South Dakota Governor Kristi Noem introduced a new proposal for the state’s social studies curriculum she believes is more inclusive of Native American history. However, to some Native American educators and parents, the standards are simply a way to promote nationalism while pushing Indigenous history to the background.
Opposing Opinions of the New Standards
On August 22, South Dakota Governor Kristi Noem released her new proposal for the social studies standards to be implemented in the state’s public schools. Her initial draft endured heavy backlash from Native American educators and conservatives, so Noem and a workforce of other individuals altered several details.
According to Noem, the new social studies standards are free from “political agenda,” feature a “balanced approach to American history,” and incorporate more of a focus on Indigenous history. “South Dakota’s children deserve the very best social studies education in the nation,” Noem attests.
Despite her optimistic view of the new proposal, a number of Native American educators do not share the same opinion.
Governor Noem’s View on Social Studies in Public Schools
Noem’s opinions on social studies in the public school education system have faced pushback in the past.
For example, Noem rubbed some people wrong when she publicly advocated for the “1776 Pledge to Save Our Schools.” The initiative was a conservative drive that centered on the qualities of the country’s founders. While some viewed this as outdated, Noem and other supporters felt it provided an accurate picture of the country’s history.
Further, Noem has also advocated purging critical race theory from public schools. Critical race theory is an academic idea that shows how racism is systemic in the United States and that numerous institutions maintain the dominance of white people.
About Noem’s New Social Studies Curriculum
Noem’s new standards for the education system’s social studies standards allow her to promote a certain version of U.S. history. Still, although schools widely follow these standards, they are by no means mandatory.
In terms of the actual content the curriculum contains, much of it portrays the United States as a country that has uniquely advanced rights for every race and gender.
Additionally, various lessons sprinkle in Christian history, showing the religion’s influence on the nation’s leading figures and Western civilization. Overall, Noem’s social studies curriculum is meant to “foster a love of a country that, like any love, is not blind to faults.”
In terms of Native American history woven into the curriculum, there are several elements. For example, the removal of the Dakota, Lakota, and Nakota people, major battles and massacres of Native American people, the effects of Indigenous boarding schools, and Native American leaders are some pieces of history included.

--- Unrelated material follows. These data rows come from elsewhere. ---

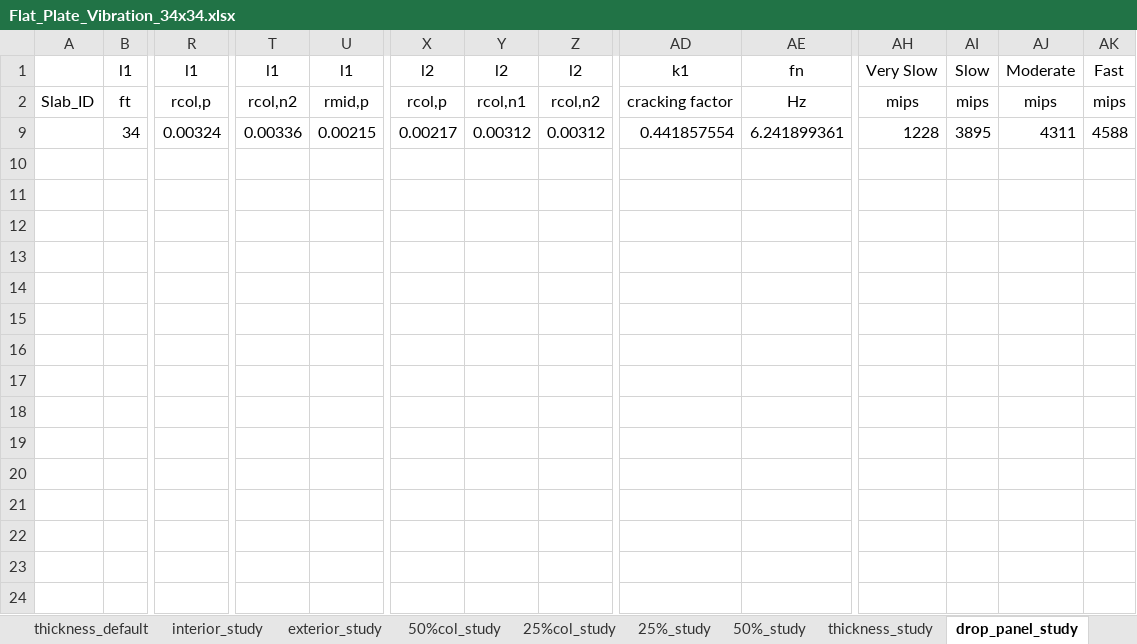
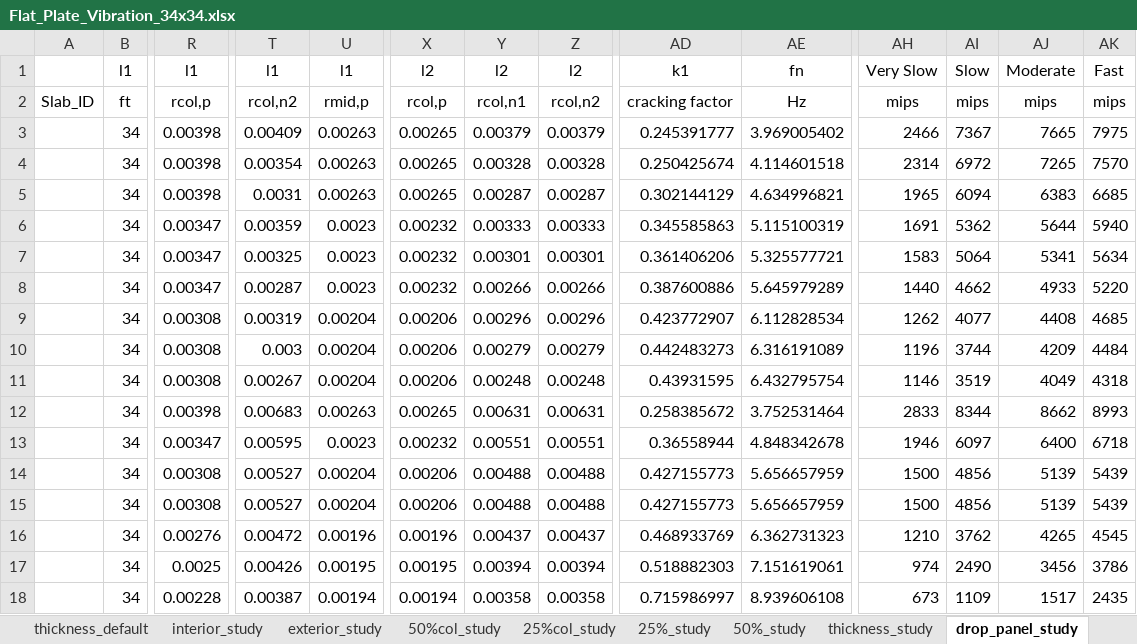
Before and after one commit to m-clare/vibraslab, an Excel workbook: slab_34x34/Flat_Plate_Vibration_34x34.xlsx, sheet drop_panel_study, drawn as a sheet; only a part is shown, gaps mark what is left out; values as stored, in another font and other column widths than the file's, no borders; rows hold the shown columns only; the diff names each change by its address in the sheet, - before the commit and + after, or states it on an @@ line.

```diff
--- a/slab_34x34/Flat_Plate_Vibration_34x34.xlsx (sheet drop_panel_study)
+++ b/slab_34x34/Flat_Plate_Vibration_34x34.xlsx (sheet drop_panel_study)
+row 3:  | 34 | 0.00398 | 0.00409 | 0.00263 | 0.00265 | 0.00379 | 0.00379 | 0.245391777 | 3.969005402 | 2466 | 7367 | 7665 | 7975
+row 4:  | 34 | 0.00398 | 0.00354 | 0.00263 | 0.00265 | 0.00328 | 0.00328 | 0.250425674 | 4.114601518 | 2314 | 6972 | 7265 | 7570
+row 5:  | 34 | 0.00398 | 0.0031 | 0.00263 | 0.00265 | 0.00287 | 0.00287 | 0.302144129 | 4.634996821 | 1965 | 6094 | 6383 | 6685
+row 6:  | 34 | 0.00347 | 0.00359 | 0.0023 | 0.00232 | 0.00333 | 0.00333 | 0.345585863 | 5.115100319 | 1691 | 5362 | 5644 | 5940
+row 7:  | 34 | 0.00347 | 0.00325 | 0.0023 | 0.00232 | 0.00301 | 0.00301 | 0.361406206 | 5.325577721 | 1583 | 5064 | 5341 | 5634
+row 8:  | 34 | 0.00347 | 0.00287 | 0.0023 | 0.00232 | 0.00266 | 0.00266 | 0.387600886 | 5.645979289 | 1440 | 4662 | 4933 | 5220
-R9: 0.00324
+R9: 0.00308
-T9: 0.00336
+T9: 0.00319
-U9: 0.00215
+U9: 0.00204
-X9: 0.00217
+X9: 0.00206
-Y9: 0.00312
+Y9: 0.00296
-Z9: 0.00312
+Z9: 0.00296
-AD9: 0.441857554
+AD9: 0.423772907
-AE9: 6.241899361
+AE9: 6.112828534
-AH9: 1228
+AH9: 1262
-AI9: 3895
+AI9: 4077
-AJ9: 4311
+AJ9: 4408
-AK9: 4588
+AK9: 4685
+row 10:  | 34 | 0.00308 | 0.003 | 0.00204 | 0.00206 | 0.00279 | 0.00279 | 0.442483273 | 6.316191089 | 1196 | 3744 | 4209 | 4484
+row 11:  | 34 | 0.00308 | 0.00267 | 0.00204 | 0.00206 | 0.00248 | 0.00248 | 0.43931595 | 6.432795754 | 1146 | 3519 | 4049 | 4318
+row 12:  | 34 | 0.00398 | 0.00683 | 0.00263 | 0.00265 | 0.00631 | 0.00631 | 0.258385672 | 3.752531464 | 2833 | 8344 | 8662 | 8993
+row 13:  | 34 | 0.00347 | 0.00595 | 0.0023 | 0.00232 | 0.00551 | 0.00551 | 0.36558944 | 4.848342678 | 1946 | 6097 | 6400 | 6718
+row 14:  | 34 | 0.00308 | 0.00527 | 0.00204 | 0.00206 | 0.00488 | 0.00488 | 0.427155773 | 5.656657959 | 1500 | 4856 | 5139 | 5439
+row 15:  | 34 | 0.00308 | 0.00527 | 0.00204 | 0.00206 | 0.00488 | 0.00488 | 0.427155773 | 5.656657959 | 1500 | 4856 | 5139 | 5439
+row 16:  | 34 | 0.00276 | 0.00472 | 0.00196 | 0.00196 | 0.00437 | 0.00437 | 0.468933769 | 6.362731323 | 1210 | 3762 | 4265 | 4545
+row 17:  | 34 | 0.0025 | 0.00426 | 0.00195 | 0.00195 | 0.00394 | 0.00394 | 0.518882303 | 7.151619061 | 974 | 2490 | 3456 | 3786
+row 18:  | 34 | 0.00228 | 0.00387 | 0.00194 | 0.00194 | 0.00358 | 0.00358 | 0.715986997 | 8.939606108 | 673 | 1109 | 1517 | 2435
```
Also changed, not shown: sheet Drop_panel_default, formulas that keep their value, hidden cells, Flat_Plate_Vibration_Template.xlsx, 4 other files.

Those Detesting the New Social Studies Proposal
Much of the pushback on Noem’s new social studies standards for the state’s public schools comes from Native American educators and parents, as well as other minority groups. That said, this group of people argue that the curriculum’s goals further push a narrative that treats minorities unjustly.
One individual advocating for these standards to be revised is Nick Tilsen, the president of the Indigenous advocacy group NDN Collective. Of Noam, Tilsen says, “Her approach in this curriculum further perpetuates ignorance,…racism, and white supremacy. These priority areas are dominated by nationalism.”
Native American educators in South Dakota share a similar opinion, arguing that the standards push their history and culture to the background. Although Noem attests the curriculum is inclusive, others disagree.
“The goal was to get away from inclusivity, to push an agenda that the Governor deems important,” director of the South Dakota Education Equity Coalition, Sarah White, argues.
Native Americans in Support of the Curriculum
Even though several Native American educators and individuals oppose Noem’s latest proposal, some don’t share the same feeling.
One such example is Joe Circle Bear, a Cheyenne River Sioux Tribe member. Joe Circle Bear assisted Noem and several other individuals in formulating the education materials incorporated into the curriculum. “Governor Noem promised to tell our story as part of American history, and these standards do that,” Joe Circle Bear says.
Other supporters of the social studies standards argue that they present a fair representation of the country’s history.
One Republican State Representative, Sue Peterson, says the curriculum emphasizes “our founding documents, our pursuit of freedom, and treat our nation’s history honestly.”
Things Going Forward
Despite Noem’s excitement about the new proposal, it is by no means the final version. That said, the individuals against the curriculum plan to flood the upcoming hearings with opposing public comments to encourage revisions.
Still, it’s interesting that Native Americans fall on both sides of this argument. Some are attesting they are a step forward because the curriculum promotes accurate elements of their history. However, others see it as a way to shed light on a specific political agenda promoting nationalism.
Of course, promoting Native American history in public schools everywhere is critical. So much Indigenous history has been covered up or simply not mentioned in public schools.
But when schools offer students an honest look at how the country was built, they can better understand history, Native American culture, and the government.